_What you should do_.
Whenever a line in the data contains "listing", show that line.

-.-.-

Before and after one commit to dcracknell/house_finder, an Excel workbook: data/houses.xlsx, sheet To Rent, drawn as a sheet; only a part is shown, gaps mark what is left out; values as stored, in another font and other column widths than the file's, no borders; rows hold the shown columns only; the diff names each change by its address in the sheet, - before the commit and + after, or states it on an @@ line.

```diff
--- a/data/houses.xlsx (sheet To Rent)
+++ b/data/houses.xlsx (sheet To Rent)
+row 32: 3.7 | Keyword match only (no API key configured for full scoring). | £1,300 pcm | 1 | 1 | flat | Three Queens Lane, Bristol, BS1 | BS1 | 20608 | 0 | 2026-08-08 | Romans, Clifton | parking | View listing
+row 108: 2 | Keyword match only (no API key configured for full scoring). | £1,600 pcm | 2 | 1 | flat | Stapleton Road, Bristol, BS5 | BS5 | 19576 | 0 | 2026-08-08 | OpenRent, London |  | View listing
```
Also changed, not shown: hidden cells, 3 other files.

-.-.-

_Answer for the task_.
+row 32: 3.7 | Keyword match only (no API key configured for full scoring). | £1,300 pcm | 1 | 1 | flat | Three Queens Lane, Bristol, BS1 | BS1 | 20608 | 0 | 2026-08-08 | Romans, Clifton | parking | View listing
+row 108: 2 | Keyword match only (no API key configured for full scoring). | £1,600 pcm | 2 | 1 | flat | Stapleton Road, Bristol, BS5 | BS5 | 19576 | 0 | 2026-08-08 | OpenRent, London |  | View listing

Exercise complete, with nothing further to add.